Sex and the City was a mostly light-hearted, mostly glossy show that showed how fun it was to be a grown-up woman
Sex and the City started off as a cult hit, became a cultural behemoth, turned into a punchline and then has ping-ponged between all of those worlds in the 18 years since the series finished (no, I don’t acknowledge the movies).
When the news of the reboot, And Just Like That… (starting this Friday on Neon and SkyGo) first came out, everybody groaned. When it was revealed that Samantha, ¼ of the show’s core cast, wouldn’t be returning, everybody was outraged. I even wrote about it on this very website, back in January this year (such an energetic piece?! That girl doesn’t go here anymore).

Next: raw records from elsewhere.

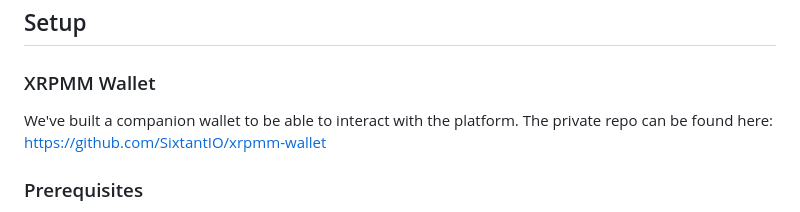
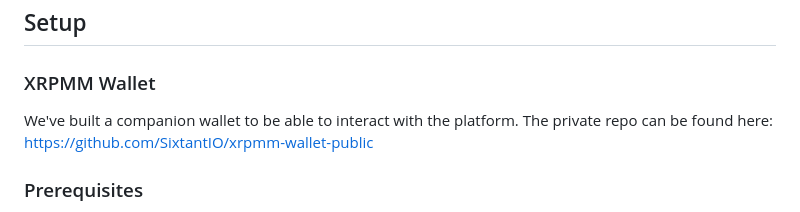
Before and after one commit to SixtantIO/xrpmm-public, a Markdown page: README.md, the part around the change. Drawn GitHub-style.

Commit message:
Update README.md
Changed link to public repo

```diff
--- a/README.md
+++ b/README.md
@@ -38,7 +38,7 @@ These features collectively provide a comprehensive and user-friendly interface
 
 ### XRPMM Wallet
 
-We've built a companion wallet to be able to interact with the platform. The private repo can be found here: https://github.com/SixtantIO/xrpmm-wallet
+We've built a companion wallet to be able to interact with the platform. The private repo can be found here: [https://github.com/SixtantIO/xrpmm-wallet-public](https://github.com/SixtantIO/xrpmm-wallet-public)
 
 ### Prerequisites
 - Python 3.6 or higher
```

But then two things changed my mind: number one, there was going to be a Samantha involved; Samantha Irby, one of the funniest writers on the planet, was on the writing team. And then I saw the teaser trailer for the show and felt a gut recognition of seeing those characters back on screen again, a sort of warm glow of ‘there they are.’ In this difficult year, I’ll take all the warm glow and nostalgia I can get. And the fact that every single fan I know has flip-flopped with me as well means I’m not alone in this.
Why were we so afraid of the reboot? Were we worried it would somehow malign our love for the original show? Or – and I’m uncomfortable as I write this – is it because we didn’t want to see our beloved characters ageing?
As someone who has Googled ‘Tasteful Botox, how?’ more times than I’d like to admit after almost two years of watching my goddamn face on Zoom meetings, I will say that the late 30s come at you, FAST. (And nothing makes you more aware that everyone is almost 20 years older – both viewer and actor alike – than the fact that one of the beloved characters died of cancer in the production of the show. Stanford, we love you).
But while Sex and the City finished with everyone getting a happy ending, it’s far more realistic that actually, not all of those friendships and relationships would have survived the last two decades.
But while Sex and the City finished with everyone getting a happy ending (couldn’t resist!), it’s far more realistic that actually, not all of those friendships and relationships would have survived the last two decades. When the rumours came out (possible spoiler alert) that the reason Samantha isn’t in the show any more is because she and the others were no longer friends, it felt both relatable and accurate, and a sad fact of life that rarely gets the airtime it deserves.
When I watched those final Sex and the City episodes in 2004, I was a naïve little 19-year-old watching Carrie, who was around 39, finally get her shit together. It seemed totally appropriate that her entire life should be sorted, because 39 was an official Grown Up Age. Now??? 39 is NOTHING; 39 is 29 with (ideally) therapy, an eye cream and a slightly healthier savings account. It certainly isn’t the full circle moment you assume it’s going to be when you’re 19 and sitting on the precipice of adulthood.
I had no idea that my thirties would be much harder and much better than I could have imagined. I have no doubt my 40s, 50s, 60s and beyond will be the same. Maybe that’s going to be the power of And Just Like That, that we’re going to get to see that the messy, lonely, fun, awkward and ridiculous bits of life don’t have a time limit. That actually no-one ever really feels like a proper grown up, no matter how tall their heels are.
And Just Like That will air from Friday 10 December on Neon and SkyGo, beginning with a double-episode premiere. It will also air on Mondays from December 20, at 9.30pm on SoHo.